**INPUT DATA**
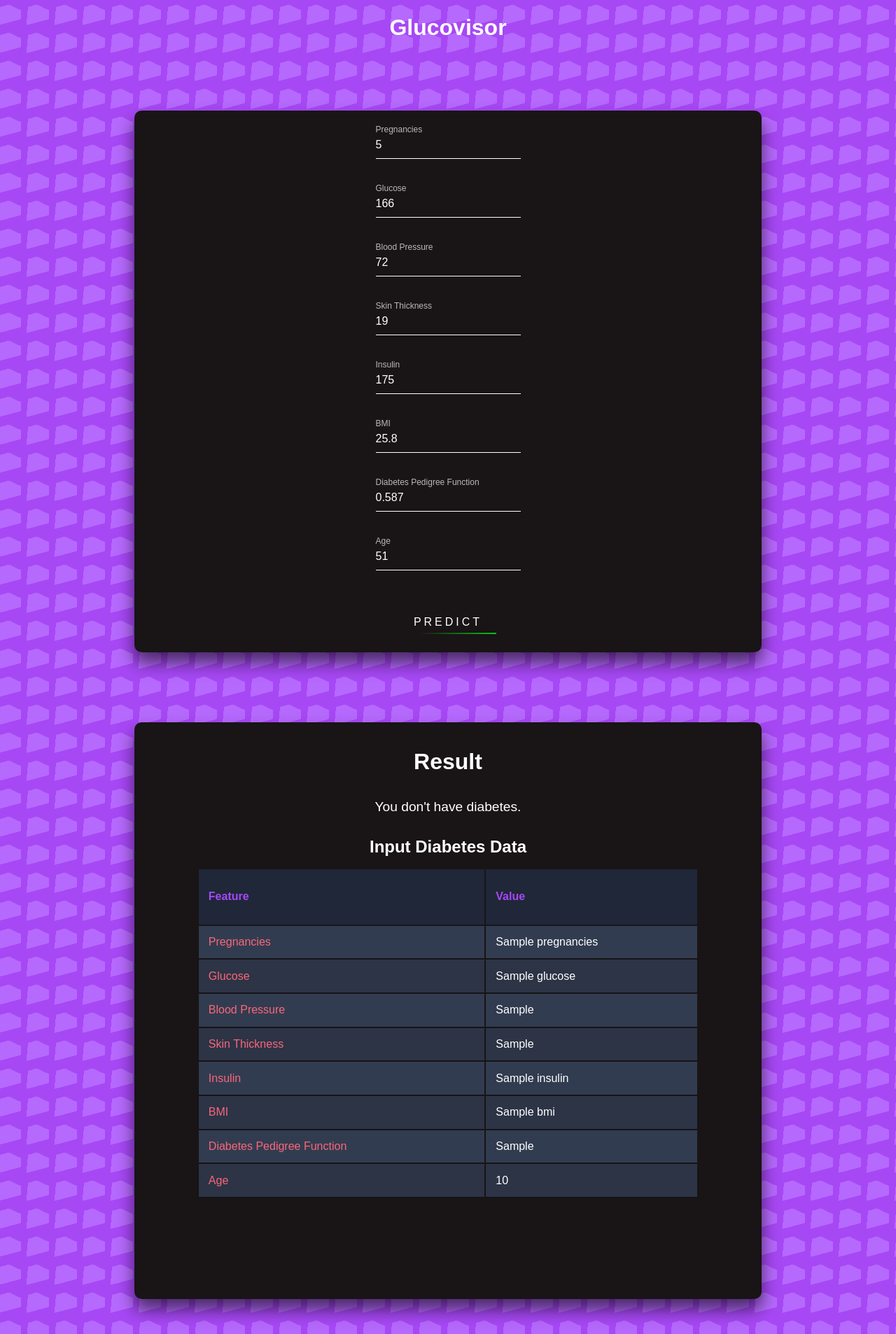
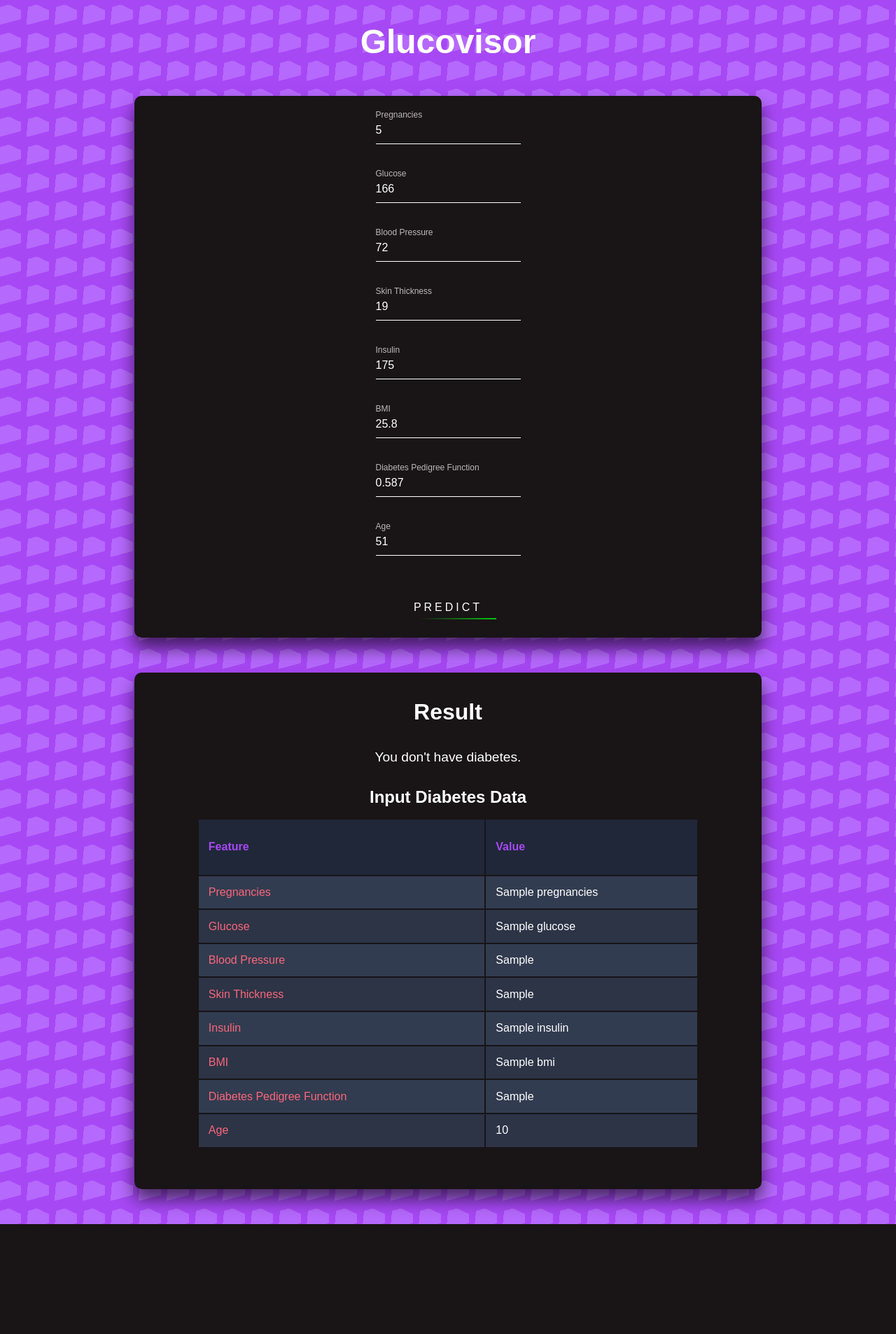
Before and after one commit to Hardvan/Glucovisor, a Flask app: template templates/index.html in a window 1280 px wide. Shown: the whole page at 70% size. After the commit the page ends 1749 px from the top, so only its background shows below. Run offline with Flask 3, Linux system fonts and the light colour scheme; the template is opened without the code that fills it: most values are stand-ins (such as "Sample title", 1, 10 or a date in 2020); parts of the project's set-up code (start-up, migrations or seed data) failed here and were passed over.

Commit message:
Update font size and color in index.css

```diff
--- a/static/css/index.css
+++ b/static/css/index.css
@@ -28,10 +28,10 @@
 }
 
 .title {
-  font-size: 2rem;
+  font-size: 3rem;
   font-weight: 700;
-  margin-bottom: 1rem;
   text-align: center;
+  color: #fff;
 }
 
 /* Input Form */
@@ -42,7 +42,7 @@
   justify-content: center;
   gap: 1rem;
   max-width: 70%;
-  margin: 100px auto;
+  margin: 50px auto;
   background: rgba(24, 20, 20, 0.987);
   box-sizing: border-box;
   box-shadow: 0 15px 25px rgba(0, 0, 0, 0.6);
@@ -155,23 +155,23 @@
   margin-bottom: 1rem;
 }
 
+.result-text {
+  font-size: 1.2rem;
+  margin-bottom: 1rem;
+  color: #fff;
+}
+
 .result-table-title {
   font-size: 1.5rem;
   font-weight: 700;
   margin-bottom: 1rem;
 }
 
-.result-text {
-  font-size: 1.2rem;
-  margin-bottom: 1rem;
-  color: #fff;
-}
-
 .result-table th h3 {
   font-weight: bold;
   font-size: 1rem;
   text-align: left;
-  color: #A748F5;
+  color: #a748f5;
 }
 
 .result-table td {
@@ -188,7 +188,7 @@
   width: 80%;
   margin: 0 auto;
   display: table;
-  padding: 0 0 8em 0;
+  margin-bottom: 42px;
 }
 
 .result-table td,
```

**WHAT IS EXPECTED**
All of the material above is to be copied exactly, with no pictures.

**WRITTEN ANSWER**
Before and after one commit to Hardvan/Glucovisor, a Flask app: template templates/index.html in a window 1280 px wide. Shown: the whole page at 70% size. After the commit the page ends 1749 px from the top, so only its background shows below. Run offline with Flask 3, Linux system fonts and the light colour scheme; the template is opened without the code that fills it: most values are stand-ins (such as "Sample title", 1, 10 or a date in 2020); parts of the project's set-up code (start-up, migrations or seed data) failed here and were passed over.

Commit message:
Update font size and color in index.css

```diff
--- a/static/css/index.css
+++ b/static/css/index.css
@@ -28,10 +28,10 @@
 }
 
 .title {
-  font-size: 2rem;
+  font-size: 3rem;
   font-weight: 700;
-  margin-bottom: 1rem;
   text-align: center;
+  color: #fff;
 }
 
 /* Input Form */
@@ -42,7 +42,7 @@
   justify-content: center;
   gap: 1rem;
   max-width: 70%;
-  margin: 100px auto;
+  margin: 50px auto;
   background: rgba(24, 20, 20, 0.987);
   box-sizing: border-box;
   box-shadow: 0 15px 25px rgba(0, 0, 0, 0.6);
@@ -155,23 +155,23 @@
   margin-bottom: 1rem;
 }
 
+.result-text {
+  font-size: 1.2rem;
+  margin-bottom: 1rem;
+  color: #fff;
+}
+
 .result-table-title {
   font-size: 1.5rem;
   font-weight: 700;
   margin-bottom: 1rem;
 }
 
-.result-text {
-  font-size: 1.2rem;
-  margin-bottom: 1rem;
-  color: #fff;
-}
-
 .result-table th h3 {
   font-weight: bold;
   font-size: 1rem;
   text-align: left;
-  color: #A748F5;
+  color: #a748f5;
 }
 
 .result-table td {
@@ -188,7 +188,7 @@
   width: 80%;
   margin: 0 auto;
   display: table;
-  padding: 0 0 8em 0;
+  margin-bottom: 42px;
 }
 
 .result-table td,
```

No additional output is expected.